In 1969, the US government was working on a project called Tektite. It was named for the pieces of green glass from space that are found in the sea. The Tektite project would allow scientists to live and work under the sea. The Tektite I housed a group of four male scientists called aquanauts. They were underwater for 60 days, beating the previous 30 day world record for time spent underwater. When a Tektite II project was planned, Earle was asked to lead an all-female team. In 1970, Tektite II was launched with an all-female crew, lead by Sylvia Earle, known as “Mission 6.” The Tektite II laboratory was located near the US Virgin Islands. Sylvia Earle and her team lived here for two weeks. They also had SCUBA gear which they used to explore the ocean around them. They made several discoveries, and studied the sea life and creatures around them. Overall, they documented 154 species of marine plants, including 26 species not yet discovered in the Virgin Islands.8 On September 19, 1979, Sylvia Earle set a world untethered diving record. Wearing an atmospheric suit called a JIM suit, she descended to a depth of 1,250 feet beneath the surface of the Pacific off the coast of the island of Oahu. This earned her the title of “Her Deepness.”9
Later Years and Legacy
Sylvia Earle continues to advance research in marine biology still today. Her contributions to learning more about the oceans, and our need to protect them are countless. Earle broke down barriers during a time when women did not usually work in science. In 1990, she became the first female chief scientist of the National Oceanic and Atmospheric Administration (NOAA). She served in this position until 1992. She is founder of Mission Blue and the SEAlliance, Chair of Deep Ocean Exploration and Research (DOER). She has also been an Explorer-in-Residence at the National Geographic Society since 1998. Her honors and awards number in the hundreds. She remains a champion and defender of the ocean, writing books on what we can do to continue preserving the life within them. Sylvia Earle remains a renowned scientist and explorer still today, and is a living legend.
- Beth Baker, Sylvia Earle (Minneapolis: Lerner Publications Company, 2006), 13.

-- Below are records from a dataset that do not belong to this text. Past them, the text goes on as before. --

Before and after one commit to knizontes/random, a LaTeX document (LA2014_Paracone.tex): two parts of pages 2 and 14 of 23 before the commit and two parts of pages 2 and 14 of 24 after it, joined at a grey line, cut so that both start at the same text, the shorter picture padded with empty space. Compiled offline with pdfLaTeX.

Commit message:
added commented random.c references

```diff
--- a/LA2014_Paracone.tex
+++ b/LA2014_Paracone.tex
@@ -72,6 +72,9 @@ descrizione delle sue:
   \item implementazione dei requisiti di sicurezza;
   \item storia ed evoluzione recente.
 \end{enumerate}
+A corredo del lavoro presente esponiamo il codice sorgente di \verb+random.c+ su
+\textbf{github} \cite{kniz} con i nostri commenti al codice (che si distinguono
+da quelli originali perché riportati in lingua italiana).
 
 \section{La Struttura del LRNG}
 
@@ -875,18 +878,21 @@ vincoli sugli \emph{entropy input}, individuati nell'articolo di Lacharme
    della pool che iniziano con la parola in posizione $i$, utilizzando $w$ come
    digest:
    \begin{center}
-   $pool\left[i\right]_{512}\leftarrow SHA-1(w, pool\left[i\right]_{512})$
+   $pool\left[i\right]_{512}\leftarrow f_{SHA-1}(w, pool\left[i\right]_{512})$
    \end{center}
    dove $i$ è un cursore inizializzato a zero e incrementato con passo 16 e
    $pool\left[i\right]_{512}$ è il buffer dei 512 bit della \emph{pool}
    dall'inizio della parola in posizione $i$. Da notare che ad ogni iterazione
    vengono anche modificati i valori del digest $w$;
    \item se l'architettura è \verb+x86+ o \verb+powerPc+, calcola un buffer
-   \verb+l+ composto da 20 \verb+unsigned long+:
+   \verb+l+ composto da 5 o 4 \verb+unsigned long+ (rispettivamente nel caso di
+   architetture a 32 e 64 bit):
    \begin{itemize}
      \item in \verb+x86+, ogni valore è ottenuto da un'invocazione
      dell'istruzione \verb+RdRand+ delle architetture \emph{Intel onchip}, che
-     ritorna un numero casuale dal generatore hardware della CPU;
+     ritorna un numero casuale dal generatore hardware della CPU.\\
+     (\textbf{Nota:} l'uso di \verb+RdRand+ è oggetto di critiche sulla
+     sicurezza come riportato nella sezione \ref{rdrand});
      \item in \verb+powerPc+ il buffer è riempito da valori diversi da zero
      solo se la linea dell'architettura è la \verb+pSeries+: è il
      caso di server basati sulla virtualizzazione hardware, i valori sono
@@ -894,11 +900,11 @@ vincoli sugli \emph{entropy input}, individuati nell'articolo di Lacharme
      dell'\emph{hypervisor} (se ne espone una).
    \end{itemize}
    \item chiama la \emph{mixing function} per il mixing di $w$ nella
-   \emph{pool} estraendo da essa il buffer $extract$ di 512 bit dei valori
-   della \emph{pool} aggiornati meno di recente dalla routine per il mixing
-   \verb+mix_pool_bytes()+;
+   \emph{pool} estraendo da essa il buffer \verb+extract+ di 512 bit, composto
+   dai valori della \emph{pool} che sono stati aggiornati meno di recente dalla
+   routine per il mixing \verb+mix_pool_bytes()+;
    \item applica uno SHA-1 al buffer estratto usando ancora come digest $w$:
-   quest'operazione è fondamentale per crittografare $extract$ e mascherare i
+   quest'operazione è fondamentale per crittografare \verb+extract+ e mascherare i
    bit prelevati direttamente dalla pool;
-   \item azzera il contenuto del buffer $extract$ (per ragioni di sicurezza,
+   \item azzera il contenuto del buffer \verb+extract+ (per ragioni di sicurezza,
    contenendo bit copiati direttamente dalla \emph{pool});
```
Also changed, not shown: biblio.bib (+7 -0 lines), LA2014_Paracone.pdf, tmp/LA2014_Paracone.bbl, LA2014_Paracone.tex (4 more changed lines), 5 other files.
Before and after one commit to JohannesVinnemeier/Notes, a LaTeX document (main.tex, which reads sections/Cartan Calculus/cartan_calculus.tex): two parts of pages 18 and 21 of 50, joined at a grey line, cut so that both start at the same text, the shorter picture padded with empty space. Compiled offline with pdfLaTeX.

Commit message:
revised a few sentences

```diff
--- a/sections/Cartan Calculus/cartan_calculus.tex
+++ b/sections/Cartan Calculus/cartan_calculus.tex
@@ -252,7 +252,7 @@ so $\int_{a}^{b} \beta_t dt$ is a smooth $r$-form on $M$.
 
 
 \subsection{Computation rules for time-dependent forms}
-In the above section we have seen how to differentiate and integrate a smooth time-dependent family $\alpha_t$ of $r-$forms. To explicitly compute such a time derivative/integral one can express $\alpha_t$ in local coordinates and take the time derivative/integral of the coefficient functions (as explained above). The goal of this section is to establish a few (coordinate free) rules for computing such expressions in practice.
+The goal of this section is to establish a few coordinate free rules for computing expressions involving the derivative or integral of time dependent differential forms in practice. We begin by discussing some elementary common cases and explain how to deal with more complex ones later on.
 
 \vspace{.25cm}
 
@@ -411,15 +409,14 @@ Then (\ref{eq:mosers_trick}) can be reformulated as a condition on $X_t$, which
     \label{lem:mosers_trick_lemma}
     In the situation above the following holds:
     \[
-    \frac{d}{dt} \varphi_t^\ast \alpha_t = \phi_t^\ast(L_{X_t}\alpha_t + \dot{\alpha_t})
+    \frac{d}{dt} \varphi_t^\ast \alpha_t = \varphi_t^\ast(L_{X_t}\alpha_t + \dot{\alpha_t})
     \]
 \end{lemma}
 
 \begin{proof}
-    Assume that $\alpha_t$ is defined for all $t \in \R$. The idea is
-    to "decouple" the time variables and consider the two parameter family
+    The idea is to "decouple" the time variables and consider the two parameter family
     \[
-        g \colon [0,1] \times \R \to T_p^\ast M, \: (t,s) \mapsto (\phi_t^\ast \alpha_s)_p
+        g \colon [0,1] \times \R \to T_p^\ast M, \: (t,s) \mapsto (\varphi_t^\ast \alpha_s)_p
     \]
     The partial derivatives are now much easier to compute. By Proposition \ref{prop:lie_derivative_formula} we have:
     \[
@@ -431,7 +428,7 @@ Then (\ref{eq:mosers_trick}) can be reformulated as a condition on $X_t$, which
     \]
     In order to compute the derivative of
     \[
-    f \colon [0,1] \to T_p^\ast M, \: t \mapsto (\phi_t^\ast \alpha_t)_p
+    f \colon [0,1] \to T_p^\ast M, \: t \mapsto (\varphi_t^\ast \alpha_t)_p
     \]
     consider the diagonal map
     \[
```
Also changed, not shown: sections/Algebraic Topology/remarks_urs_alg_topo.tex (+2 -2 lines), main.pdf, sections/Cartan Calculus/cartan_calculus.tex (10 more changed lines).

- Baker, Sylvia Earle, 18-19.
- Sylvia A. Earle, Blue Hope: Exploring and Caring for Earth’s Magnificent Ocean (Washington DC: National Geographic Books, 2014), 103.
- Dennis Fertig, Sylvia Earle: Ocean Explorer (Chicago: Heinemann Library, 2015), 13.
- Earle, Blue Hope, 103.
- Wallace White, “Her Deepness,” The New Yorker, July 3, 1989, https://www.newyorker.com/magazine/1989/07/03/her-deepness-wallace-white.
- Susan E. Reichard, Who on Earth is Sylvia Earle?: Undersea Explorer of the Ocean (New Jersey: Enslow Publishers, Inc., 2009), 29.
- Beth Baker, Sylvia Earle: Guardian of the Sea, (Minneapolis: Lerner Publication, 2001), 52.
Baker, Beth. Sylvia Earle. Minneapolis: Lerner Publications Company, 2006.
Baker, Beth. Sylvia Earle: Guardian of the Sea. Minneapolis: Lerner Publication, 2001.
Earle, Sylvia A. Blue Hope: Exploring and Caring for Earth’s Magnificent Ocean. Washington DC: National Geographic Books, 2014.
Fertig, Dennis. Sylvia Earle: Ocean Explorer. Chicago: Heinemann Library, 2015.
Reichard, Susan E. Who on Earth is Sylvia Earle?: Undersea Explorer of the Ocean. New Jersey: Enslow Publishers, Inc., 2009.
White, Wallace. “Her Deepness.” The New Yorker. July 3, 1989. https://www.newyorker.com/magazine/1989/07/03/her-deepness-wallace-white.